> **WHAT TO DO**
Copy all lines below containing "onCreate".

> **EXTRACTED DATA**

□ □ □ □

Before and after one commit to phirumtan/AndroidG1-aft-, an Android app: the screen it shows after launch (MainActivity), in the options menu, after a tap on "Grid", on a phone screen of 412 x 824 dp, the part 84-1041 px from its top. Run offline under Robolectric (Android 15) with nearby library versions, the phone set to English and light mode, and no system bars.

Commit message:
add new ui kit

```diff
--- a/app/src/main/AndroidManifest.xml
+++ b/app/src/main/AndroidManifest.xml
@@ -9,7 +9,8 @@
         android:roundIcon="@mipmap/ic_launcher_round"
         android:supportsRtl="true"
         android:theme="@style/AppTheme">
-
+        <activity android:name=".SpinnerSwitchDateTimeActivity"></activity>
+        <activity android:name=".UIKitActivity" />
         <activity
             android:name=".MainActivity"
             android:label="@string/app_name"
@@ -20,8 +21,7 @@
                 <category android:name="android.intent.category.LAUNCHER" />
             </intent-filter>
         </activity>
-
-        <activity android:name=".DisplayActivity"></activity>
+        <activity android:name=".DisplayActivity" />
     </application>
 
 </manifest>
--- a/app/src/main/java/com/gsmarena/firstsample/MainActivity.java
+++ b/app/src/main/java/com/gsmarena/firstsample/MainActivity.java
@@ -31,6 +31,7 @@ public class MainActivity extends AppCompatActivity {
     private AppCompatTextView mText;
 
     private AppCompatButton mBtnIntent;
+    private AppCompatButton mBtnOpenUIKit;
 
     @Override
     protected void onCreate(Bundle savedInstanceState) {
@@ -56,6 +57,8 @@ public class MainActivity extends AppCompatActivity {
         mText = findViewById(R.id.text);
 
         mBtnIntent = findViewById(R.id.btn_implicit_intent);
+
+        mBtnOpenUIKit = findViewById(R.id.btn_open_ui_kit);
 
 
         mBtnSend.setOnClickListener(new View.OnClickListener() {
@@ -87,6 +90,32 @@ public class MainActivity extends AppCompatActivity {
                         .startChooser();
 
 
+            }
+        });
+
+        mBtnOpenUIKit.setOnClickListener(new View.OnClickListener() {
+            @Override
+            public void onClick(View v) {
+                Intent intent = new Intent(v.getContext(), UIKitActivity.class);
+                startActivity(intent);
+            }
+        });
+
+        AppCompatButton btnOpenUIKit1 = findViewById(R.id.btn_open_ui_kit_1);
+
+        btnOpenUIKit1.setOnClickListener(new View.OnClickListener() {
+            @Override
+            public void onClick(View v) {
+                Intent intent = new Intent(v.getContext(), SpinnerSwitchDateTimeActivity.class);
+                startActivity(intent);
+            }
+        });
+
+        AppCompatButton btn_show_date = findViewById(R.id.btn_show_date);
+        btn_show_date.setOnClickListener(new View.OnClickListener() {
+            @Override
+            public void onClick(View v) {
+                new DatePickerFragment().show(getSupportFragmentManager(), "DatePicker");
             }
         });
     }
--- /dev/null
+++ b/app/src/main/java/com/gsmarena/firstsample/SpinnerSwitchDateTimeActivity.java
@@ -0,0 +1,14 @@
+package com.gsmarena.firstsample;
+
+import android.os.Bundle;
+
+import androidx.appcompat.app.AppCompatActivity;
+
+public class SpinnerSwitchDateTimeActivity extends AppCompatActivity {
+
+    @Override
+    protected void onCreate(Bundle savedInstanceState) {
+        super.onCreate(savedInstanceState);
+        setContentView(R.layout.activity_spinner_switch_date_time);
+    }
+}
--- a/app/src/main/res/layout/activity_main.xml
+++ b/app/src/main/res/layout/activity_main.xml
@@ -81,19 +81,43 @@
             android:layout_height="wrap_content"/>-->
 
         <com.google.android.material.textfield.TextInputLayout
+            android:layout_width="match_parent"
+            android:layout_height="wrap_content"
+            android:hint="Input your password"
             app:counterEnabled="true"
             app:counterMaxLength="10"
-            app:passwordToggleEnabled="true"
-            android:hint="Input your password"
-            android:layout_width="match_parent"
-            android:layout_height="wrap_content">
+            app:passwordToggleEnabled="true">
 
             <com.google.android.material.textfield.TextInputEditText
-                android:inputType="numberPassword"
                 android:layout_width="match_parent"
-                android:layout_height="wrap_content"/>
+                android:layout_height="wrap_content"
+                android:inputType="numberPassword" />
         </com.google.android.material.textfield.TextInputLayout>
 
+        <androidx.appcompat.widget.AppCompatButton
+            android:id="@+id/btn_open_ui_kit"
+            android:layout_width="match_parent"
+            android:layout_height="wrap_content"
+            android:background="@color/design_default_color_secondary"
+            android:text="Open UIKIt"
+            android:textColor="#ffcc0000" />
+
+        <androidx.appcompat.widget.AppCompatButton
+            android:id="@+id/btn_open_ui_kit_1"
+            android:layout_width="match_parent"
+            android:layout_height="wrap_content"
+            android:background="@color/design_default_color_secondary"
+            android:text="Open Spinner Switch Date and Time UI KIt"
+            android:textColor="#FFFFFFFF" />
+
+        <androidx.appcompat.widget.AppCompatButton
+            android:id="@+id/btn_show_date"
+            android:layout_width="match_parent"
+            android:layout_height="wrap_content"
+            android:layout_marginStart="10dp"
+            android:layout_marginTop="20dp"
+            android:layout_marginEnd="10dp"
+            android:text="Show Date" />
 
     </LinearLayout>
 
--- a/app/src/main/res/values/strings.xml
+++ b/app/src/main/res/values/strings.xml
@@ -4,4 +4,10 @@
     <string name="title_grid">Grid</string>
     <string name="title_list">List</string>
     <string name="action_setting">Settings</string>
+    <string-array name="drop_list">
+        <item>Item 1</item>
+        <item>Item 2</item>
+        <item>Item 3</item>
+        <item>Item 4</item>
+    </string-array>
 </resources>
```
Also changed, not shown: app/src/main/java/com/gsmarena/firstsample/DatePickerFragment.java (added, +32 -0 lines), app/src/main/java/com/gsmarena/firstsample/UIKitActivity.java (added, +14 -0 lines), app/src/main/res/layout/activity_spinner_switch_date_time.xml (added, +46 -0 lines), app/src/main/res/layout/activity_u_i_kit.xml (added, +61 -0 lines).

□ □ □ □

> **RESPONSE TO THIS TASK**
     protected void onCreate(Bundle savedInstanceState) {
+    protected void onCreate(Bundle savedInstanceState) {
+        super.onCreate(savedInstanceState);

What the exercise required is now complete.